Change detection outputs:
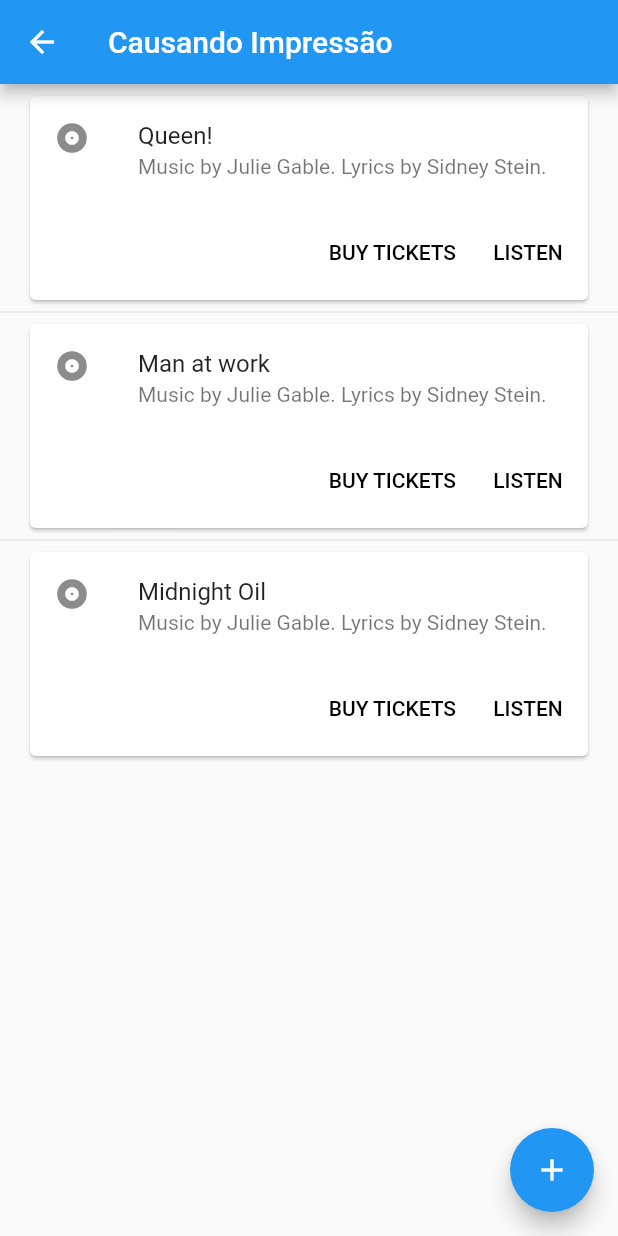
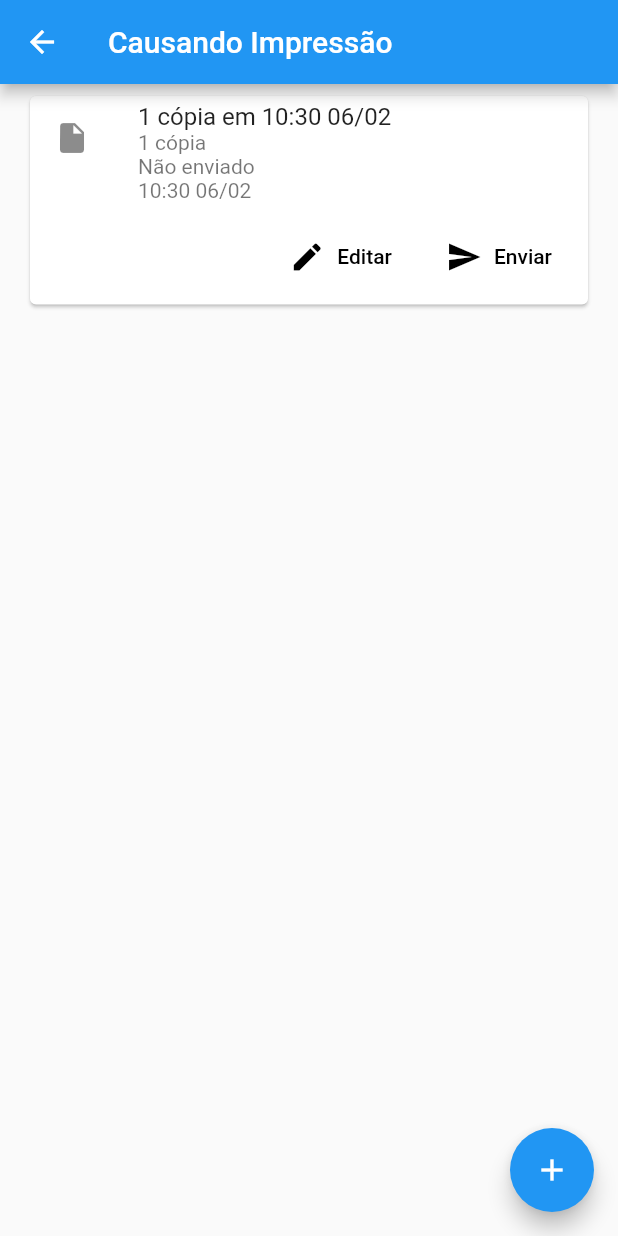
Before and after one commit to luis-puhl/tme_file_shr, a Flutter app: the Listing screen opened by its route, on a phone screen of 412 x 824 dp. Run offline on Flutter 3.47's test engine with Material 2 defaults, Android fonts, the phone set to English and light mode, and no system bars; our stand-ins replace file_picker, sqflite; accounts and stored records are empty.

Commit message:
Adding edit route [broken], improving listing with order description and actions.

```diff
--- a/lib/main.dart
+++ b/lib/main.dart
@@ -12,7 +12,7 @@
   static final title = 'Causando Impressão';
   @override
   Widget build(BuildContext context) {
-    return new Provider(
+    return Provider(
       initialValue: User(),
       child: MaterialApp(
         title: title,
@@ -22,6 +22,23 @@
           '/listing': (BuildContext context) => Listing(),
           '/add': (BuildContext context) => AddFile(),
         },
+        onGenerateRoute: (RouteSettings settings) {
+          // Split up the path
+          final List<String> path = settings.name.split('/');
+          // First entry should be empty as all paths should start with a '/'
+          assert(path[0] == '');
+          // Only valid path is '/second/<double value>'
+          if (path[1] == 'edit' && path.length == 3) {
+            final id = int.parse(path[2]);
+
+            return MaterialPageRoute<double>(
+              settings: settings,
+              builder: (BuildContext context) => AddFile(id: id),
+            );
+          }
+          // The other paths we support are in the routes table.
+          return null;
+        },
       ),
     );
   }
--- a/lib/models.dart
+++ b/lib/models.dart
@@ -1,6 +1,12 @@
+import 'dart:math';
+
 class User {
   String name = '', phone = '';
-  List<Order> orders = [];
+  List<Order> orders = [
+    Order([
+      FileConfig(),
+    ]),
+  ];
 
   @override
   String toString() {
@@ -15,12 +21,58 @@
   retrieved,
 }
 
+String orderStatusFmt(OrderStatus os) {
+  switch (os) {
+    case OrderStatus.local:
+      return 'Não enviado';
+    case OrderStatus.uploaded:
+      return 'Enviado';
+    case OrderStatus.printed:
+      return 'Impresso';
+    case OrderStatus.retrieved:
+      return 'Finalizado';
+    default:
+      return os.toString();
+  }
+}
+
+int getId() {
+  Random r = Random.secure();
+  return r.nextInt(1<<32);
+}
+
 class Order {
   List<FileConfig> files = [];
   OrderStatus status = OrderStatus.local;
+  DateTime time = DateTime.now();
+  int id = getId();
+
+  Order(this.files);
+
+  int get totalQtd => files.map((file) => file.qtd).reduce((qtd, acc) => qtd + acc);
+
+  @override
+  String toString() {
+    return '$totalQtd cópia${totalQtd > 1 ? 's' : ''} em ${timeFmt(time)}';
+  }
+
+  String toLongSting() {
+    return '$totalQtd cópia${totalQtd > 1 ? 's' : ''}\n'
+      '${orderStatusFmt(status)}\n'
+      '${timeFmt(time)}'
+    ;
+  }
 }
 
 class FileConfig {
   String fileName = '', path = '', printSize = '';
   int qtd = 1;
 }
+
+String timeFmt(DateTime time) {
+  final now = DateTime.now();
+  String year = (time.year != now.year) ? ('/' + time.year.toString()) : '';
+  Function addZero = (int n) => (n < 9 ? '0' : '') + n.toString();
+
+  return '${addZero(time.hour)}:${addZero(time.minute)} ${addZero(time.day)}/${addZero(time.month)}$year';
+}
--- a/lib/pages/add_file.dart
+++ b/lib/pages/add_file.dart
@@ -2,6 +2,11 @@
 import 'package:tme_file_shr/support/file.dart';
 
 class AddFile extends StatefulWidget {
+  int id;
+  AddFile({int id}) {
+    this.id = id;
+  }
+
   @override
   _AddFileState createState() => _AddFileState();
 }
--- a/lib/pages/listing.dart
+++ b/lib/pages/listing.dart
@@ -5,52 +5,61 @@
 import 'package:tme_file_shr/support/provider.dart';
 
 class Listing extends StatelessWidget {
-  List<Widget> _buildCards() {
-    return [
-      'Queen!',
-      'Man at work',
-      'Midnight Oil',
-    ]
-        .map((String g) => ListTile(
+  List<Widget> _buildCards(BuildContext context, List<Order> orders) {
+    List<Widget> cards = [];
+    for (var order in orders) {
+      List<Widget> buttons = [];
+      if (order.status == OrderStatus.local) {
+        buttons = [
+          FlatButton.icon(
+            icon: Icon(Icons.edit),
+            label: const Text('Editar'),
+            onPressed: () => Navigator.pushNamed(context, '/edit/${order.id}'),
+          ),
+          FlatButton.icon(
+            icon: Icon(Icons.send),
+            label: const Text('Enviar'),
+            onPressed: () {
+              final User user = Provider.of(context).value;
+              user.orders.firstWhere((os) => os.id == order.id).status = OrderStatus.uploaded;
+              Provider.of(context).value = user;
+            },
+          ),
+        ];
+      }
+      cards.add(
+        ListTile(
           title: Center(
             child: Card(
               child: Column(
                 mainAxisSize: MainAxisSize.min,
                 children: <Widget>[
                   ListTile(
-                        leading: Icon(Icons.album),
-                        title: Text(g),
-                        subtitle: Text(
-                            'Music by Julie Gable. Lyrics by Sidney Stein.'),
+                    leading: Icon(Icons.insert_drive_file),
+                    title: Text(order.toString()),
+                    subtitle: Text(order.toLongSting()),
                   ),
                   ButtonTheme.bar(
                     // make buttons use the appropriate styles for cards
                     child: ButtonBar(
-                          children: <Widget>[
-                            FlatButton(
-                              child: const Text('BUY TICKETS'),
-                              onPressed: () {/* ... */},
-                            ),
-                            FlatButton(
-                              child: const Text('LISTEN'),
-                              onPressed: () {/* ... */},
-                            ),
-                          ],
+                      children: buttons,
                     ),
                   ),
                 ],
               ),
             ),
           ),
-            ))
-        .toList();
+        ),
+      );
+    }
+    return cards;
   }
 
   @override
   Widget build(BuildContext context) {
     final User user = Provider.of(context).value;
     print(user);
-    final tiles = _buildCards();
+    final tiles = _buildCards(context, user.orders);
     // tiles.add(Text(user.name));
     return Scaffold(
       appBar: AppBar(
--- a/lib/support/provider.dart
+++ b/lib/support/provider.dart
@@ -7,7 +7,7 @@
   final Widget child;
   final Function(dynamic) updater;
 
-  static of(BuildContext context) =>
+  static ValueNotifier of(BuildContext context) =>
       (context.inheritFromWidgetOfExactType(_InheritedProvider)
               as _InheritedProvider)
           .data;
```
Lines whose indentation alone changed are shown as unchanged.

- Exercise objective: Hand back the data above exactly, with no images.

- Solution to this exercise:
Before and after one commit to luis-puhl/tme_file_shr, a Flutter app: the Listing screen opened by its route, on a phone screen of 412 x 824 dp. Run offline on Flutter 3.47's test engine with Material 2 defaults, Android fonts, the phone set to English and light mode, and no system bars; our stand-ins replace file_picker, sqflite; accounts and stored records are empty.

Commit message:
Adding edit route [broken], improving listing with order description and actions.

```diff
--- a/lib/main.dart
+++ b/lib/main.dart
@@ -12,7 +12,7 @@
   static final title = 'Causando Impressão';
   @override
   Widget build(BuildContext context) {
-    return new Provider(
+    return Provider(
       initialValue: User(),
       child: MaterialApp(
         title: title,
@@ -22,6 +22,23 @@
           '/listing': (BuildContext context) => Listing(),
           '/add': (BuildContext context) => AddFile(),
         },
+        onGenerateRoute: (RouteSettings settings) {
+          // Split up the path
+          final List<String> path = settings.name.split('/');
+          // First entry should be empty as all paths should start with a '/'
+          assert(path[0] == '');
+          // Only valid path is '/second/<double value>'
+          if (path[1] == 'edit' && path.length == 3) {
+            final id = int.parse(path[2]);
+
+            return MaterialPageRoute<double>(
+              settings: settings,
+              builder: (BuildContext context) => AddFile(id: id),
+            );
+          }
+          // The other paths we support are in the routes table.
+          return null;
+        },
       ),
     );
   }
--- a/lib/models.dart
+++ b/lib/models.dart
@@ -1,6 +1,12 @@
+import 'dart:math';
+
 class User {
   String name = '', phone = '';
-  List<Order> orders = [];
+  List<Order> orders = [
+    Order([
+      FileConfig(),
+    ]),
+  ];
 
   @override
   String toString() {
@@ -15,12 +21,58 @@
   retrieved,
 }
 
+String orderStatusFmt(OrderStatus os) {
+  switch (os) {
+    case OrderStatus.local:
+      return 'Não enviado';
+    case OrderStatus.uploaded:
+      return 'Enviado';
+    case OrderStatus.printed:
+      return 'Impresso';
+    case OrderStatus.retrieved:
+      return 'Finalizado';
+    default:
+      return os.toString();
+  }
+}
+
+int getId() {
+  Random r = Random.secure();
+  return r.nextInt(1<<32);
+}
+
 class Order {
   List<FileConfig> files = [];
   OrderStatus status = OrderStatus.local;
+  DateTime time = DateTime.now();
+  int id = getId();
+
+  Order(this.files);
+
+  int get totalQtd => files.map((file) => file.qtd).reduce((qtd, acc) => qtd + acc);
+
+  @override
+  String toString() {
+    return '$totalQtd cópia${totalQtd > 1 ? 's' : ''} em ${timeFmt(time)}';
+  }
+
+  String toLongSting() {
+    return '$totalQtd cópia${totalQtd > 1 ? 's' : ''}\n'
+      '${orderStatusFmt(status)}\n'
+      '${timeFmt(time)}'
+    ;
+  }
 }
 
 class FileConfig {
   String fileName = '', path = '', printSize = '';
   int qtd = 1;
 }
+
+String timeFmt(DateTime time) {
+  final now = DateTime.now();
+  String year = (time.year != now.year) ? ('/' + time.year.toString()) : '';
+  Function addZero = (int n) => (n < 9 ? '0' : '') + n.toString();
+
+  return '${addZero(time.hour)}:${addZero(time.minute)} ${addZero(time.day)}/${addZero(time.month)}$year';
+}
--- a/lib/pages/add_file.dart
+++ b/lib/pages/add_file.dart
@@ -2,6 +2,11 @@
 import 'package:tme_file_shr/support/file.dart';
 
 class AddFile extends StatefulWidget {
+  int id;
+  AddFile({int id}) {
+    this.id = id;
+  }
+
   @override
   _AddFileState createState() => _AddFileState();
 }
--- a/lib/pages/listing.dart
+++ b/lib/pages/listing.dart
@@ -5,52 +5,61 @@
 import 'package:tme_file_shr/support/provider.dart';
 
 class Listing extends StatelessWidget {
-  List<Widget> _buildCards() {
-    return [
-      'Queen!',
-      'Man at work',
-      'Midnight Oil',
-    ]
-        .map((String g) => ListTile(
+  List<Widget> _buildCards(BuildContext context, List<Order> orders) {
+    List<Widget> cards = [];
+    for (var order in orders) {
+      List<Widget> buttons = [];
+      if (order.status == OrderStatus.local) {
+        buttons = [
+          FlatButton.icon(
+            icon: Icon(Icons.edit),
+            label: const Text('Editar'),
+            onPressed: () => Navigator.pushNamed(context, '/edit/${order.id}'),
+          ),
+          FlatButton.icon(
+            icon: Icon(Icons.send),
+            label: const Text('Enviar'),
+            onPressed: () {
+              final User user = Provider.of(context).value;
+              user.orders.firstWhere((os) => os.id == order.id).status = OrderStatus.uploaded;
+              Provider.of(context).value = user;
+            },
+          ),
+        ];
+      }
+      cards.add(
+        ListTile(
           title: Center(
             child: Card(
               child: Column(
                 mainAxisSize: MainAxisSize.min,
                 children: <Widget>[
                   ListTile(
-                        leading: Icon(Icons.album),
-                        title: Text(g),
-                        subtitle: Text(
-                            'Music by Julie Gable. Lyrics by Sidney Stein.'),
+                    leading: Icon(Icons.insert_drive_file),
+                    title: Text(order.toString()),
+                    subtitle: Text(order.toLongSting()),
                   ),
                   ButtonTheme.bar(
                     // make buttons use the appropriate styles for cards
                     child: ButtonBar(
-                          children: <Widget>[
-                            FlatButton(
-                              child: const Text('BUY TICKETS'),
-                              onPressed: () {/* ... */},
-                            ),
-                            FlatButton(
-                              child: const Text('LISTEN'),
-                              onPressed: () {/* ... */},
-                            ),
-                          ],
+                      children: buttons,
                     ),
                   ),
                 ],
               ),
             ),
           ),
-            ))
-        .toList();
+        ),
+      );
+    }
+    return cards;
   }
 
   @override
   Widget build(BuildContext context) {
     final User user = Provider.of(context).value;
     print(user);
-    final tiles = _buildCards();
+    final tiles = _buildCards(context, user.orders);
     // tiles.add(Text(user.name));
     return Scaffold(
       appBar: AppBar(
--- a/lib/support/provider.dart
+++ b/lib/support/provider.dart
@@ -7,7 +7,7 @@
   final Widget child;
   final Function(dynamic) updater;
 
-  static of(BuildContext context) =>
+  static ValueNotifier of(BuildContext context) =>
       (context.inheritFromWidgetOfExactType(_InheritedProvider)
               as _InheritedProvider)
           .data;
```
Lines whose indentation alone changed are shown as unchanged.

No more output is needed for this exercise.